• [Exercise brief]: The answer must consist of every line from the entries that holds the word "Button".

==============================

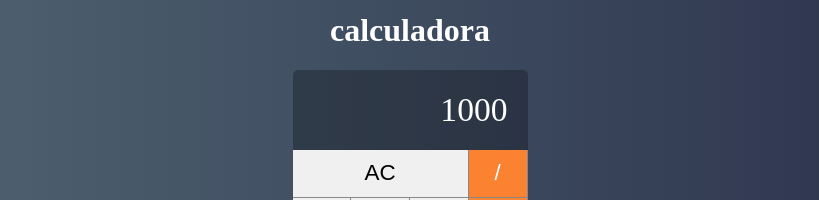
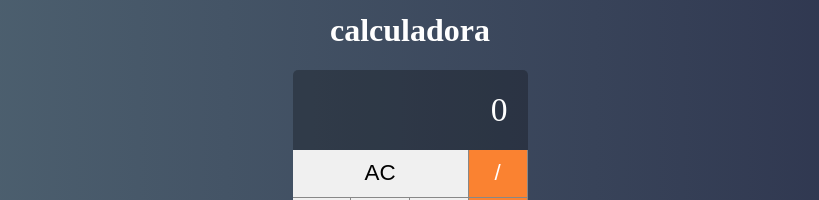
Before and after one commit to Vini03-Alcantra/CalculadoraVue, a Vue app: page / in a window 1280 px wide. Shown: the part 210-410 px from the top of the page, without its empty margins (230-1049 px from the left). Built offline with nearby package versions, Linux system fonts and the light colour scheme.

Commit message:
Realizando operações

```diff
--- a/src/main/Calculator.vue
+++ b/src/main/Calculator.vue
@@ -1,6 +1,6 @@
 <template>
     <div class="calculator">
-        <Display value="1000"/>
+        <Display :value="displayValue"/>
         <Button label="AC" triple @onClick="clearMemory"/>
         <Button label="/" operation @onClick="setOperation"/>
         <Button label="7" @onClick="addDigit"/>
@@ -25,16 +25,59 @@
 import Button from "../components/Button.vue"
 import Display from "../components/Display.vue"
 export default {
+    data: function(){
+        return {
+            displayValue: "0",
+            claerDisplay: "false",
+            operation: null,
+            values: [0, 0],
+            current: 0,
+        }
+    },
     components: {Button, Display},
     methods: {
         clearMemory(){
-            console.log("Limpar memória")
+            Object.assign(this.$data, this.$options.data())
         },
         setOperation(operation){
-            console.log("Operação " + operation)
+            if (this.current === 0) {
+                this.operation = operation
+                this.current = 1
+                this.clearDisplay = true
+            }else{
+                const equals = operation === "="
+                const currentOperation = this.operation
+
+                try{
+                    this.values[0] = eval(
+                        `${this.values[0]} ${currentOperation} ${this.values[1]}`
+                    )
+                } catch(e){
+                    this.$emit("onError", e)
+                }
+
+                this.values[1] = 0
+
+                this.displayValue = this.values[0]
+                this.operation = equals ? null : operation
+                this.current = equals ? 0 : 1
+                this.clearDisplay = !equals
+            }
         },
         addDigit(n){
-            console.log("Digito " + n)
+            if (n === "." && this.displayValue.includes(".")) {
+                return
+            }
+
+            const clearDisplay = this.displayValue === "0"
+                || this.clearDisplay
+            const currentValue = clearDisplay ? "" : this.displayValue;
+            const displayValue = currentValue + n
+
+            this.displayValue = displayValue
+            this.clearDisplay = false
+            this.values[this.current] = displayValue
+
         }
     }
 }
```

==============================

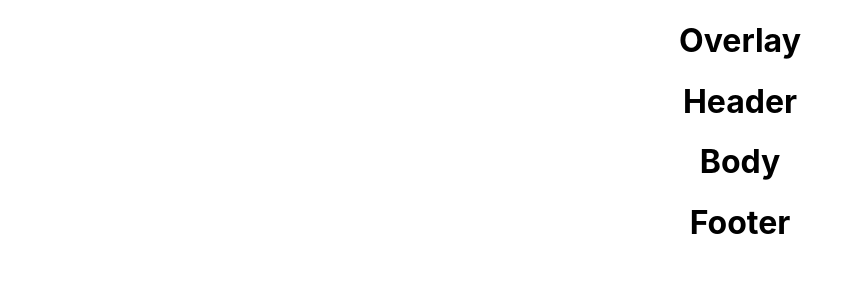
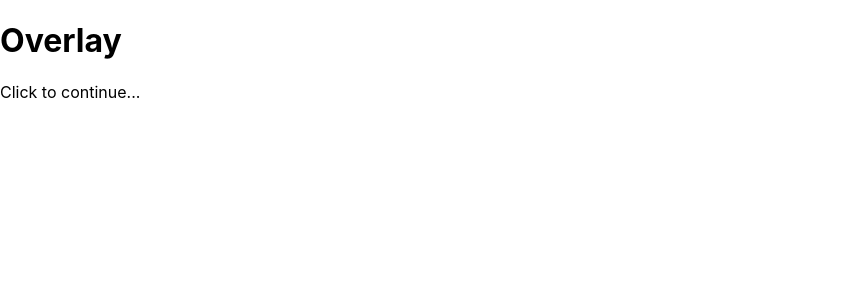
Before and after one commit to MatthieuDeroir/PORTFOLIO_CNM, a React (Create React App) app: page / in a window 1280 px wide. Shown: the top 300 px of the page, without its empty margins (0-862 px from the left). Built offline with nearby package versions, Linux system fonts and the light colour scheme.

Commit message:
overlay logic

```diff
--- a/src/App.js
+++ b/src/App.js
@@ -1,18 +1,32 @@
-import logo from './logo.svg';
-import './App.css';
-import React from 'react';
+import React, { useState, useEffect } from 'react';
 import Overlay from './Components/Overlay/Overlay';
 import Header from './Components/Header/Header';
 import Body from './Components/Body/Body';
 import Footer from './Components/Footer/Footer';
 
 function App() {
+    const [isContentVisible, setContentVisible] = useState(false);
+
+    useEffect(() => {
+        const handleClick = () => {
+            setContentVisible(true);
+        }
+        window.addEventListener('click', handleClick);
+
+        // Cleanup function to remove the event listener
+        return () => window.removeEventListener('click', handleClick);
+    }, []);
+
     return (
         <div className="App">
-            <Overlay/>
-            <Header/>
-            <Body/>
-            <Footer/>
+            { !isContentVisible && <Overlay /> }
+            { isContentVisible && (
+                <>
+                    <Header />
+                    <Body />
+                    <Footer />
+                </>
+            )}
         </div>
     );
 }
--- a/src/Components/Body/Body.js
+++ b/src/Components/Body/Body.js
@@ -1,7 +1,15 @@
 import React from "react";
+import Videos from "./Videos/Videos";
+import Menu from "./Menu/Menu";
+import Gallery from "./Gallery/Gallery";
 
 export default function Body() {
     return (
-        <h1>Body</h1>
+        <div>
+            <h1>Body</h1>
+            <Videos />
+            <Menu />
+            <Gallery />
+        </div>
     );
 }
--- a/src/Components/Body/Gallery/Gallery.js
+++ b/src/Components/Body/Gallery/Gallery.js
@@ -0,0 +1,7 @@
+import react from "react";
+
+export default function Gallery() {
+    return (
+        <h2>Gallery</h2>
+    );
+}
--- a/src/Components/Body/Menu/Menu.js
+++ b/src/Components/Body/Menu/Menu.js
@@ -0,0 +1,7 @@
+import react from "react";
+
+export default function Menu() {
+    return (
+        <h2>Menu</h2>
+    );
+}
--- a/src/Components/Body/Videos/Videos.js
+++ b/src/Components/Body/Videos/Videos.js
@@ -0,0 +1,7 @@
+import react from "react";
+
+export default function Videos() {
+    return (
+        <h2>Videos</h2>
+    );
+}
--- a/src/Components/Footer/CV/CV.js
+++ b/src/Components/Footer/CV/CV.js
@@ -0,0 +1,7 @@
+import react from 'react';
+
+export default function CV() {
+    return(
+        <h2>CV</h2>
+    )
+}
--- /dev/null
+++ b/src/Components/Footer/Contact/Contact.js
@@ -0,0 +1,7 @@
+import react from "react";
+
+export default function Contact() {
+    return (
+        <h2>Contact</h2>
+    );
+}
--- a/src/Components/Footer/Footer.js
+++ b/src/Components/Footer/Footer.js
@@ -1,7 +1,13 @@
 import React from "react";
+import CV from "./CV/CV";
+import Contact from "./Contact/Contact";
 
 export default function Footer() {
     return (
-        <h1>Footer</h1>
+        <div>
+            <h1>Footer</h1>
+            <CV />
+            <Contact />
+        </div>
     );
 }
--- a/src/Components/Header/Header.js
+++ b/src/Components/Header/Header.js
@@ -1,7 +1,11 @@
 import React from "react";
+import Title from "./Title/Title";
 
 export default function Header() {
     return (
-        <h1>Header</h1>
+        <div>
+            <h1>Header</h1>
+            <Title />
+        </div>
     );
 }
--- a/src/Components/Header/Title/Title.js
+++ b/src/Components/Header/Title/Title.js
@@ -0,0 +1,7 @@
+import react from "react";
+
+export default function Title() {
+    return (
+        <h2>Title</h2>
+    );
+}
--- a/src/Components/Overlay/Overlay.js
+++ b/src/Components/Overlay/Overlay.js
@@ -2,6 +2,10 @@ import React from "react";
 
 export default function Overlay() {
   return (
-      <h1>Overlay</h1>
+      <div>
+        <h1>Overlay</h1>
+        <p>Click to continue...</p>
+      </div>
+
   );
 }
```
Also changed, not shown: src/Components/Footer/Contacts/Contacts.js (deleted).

==============================

• [Reply to the task]:
         <Button label="AC" triple @onClick="clearMemory"/>
         <Button label="/" operation @onClick="setOperation"/>
         <Button label="7" @onClick="addDigit"/>
 import Button from "../components/Button.vue"
     components: {Button, Display},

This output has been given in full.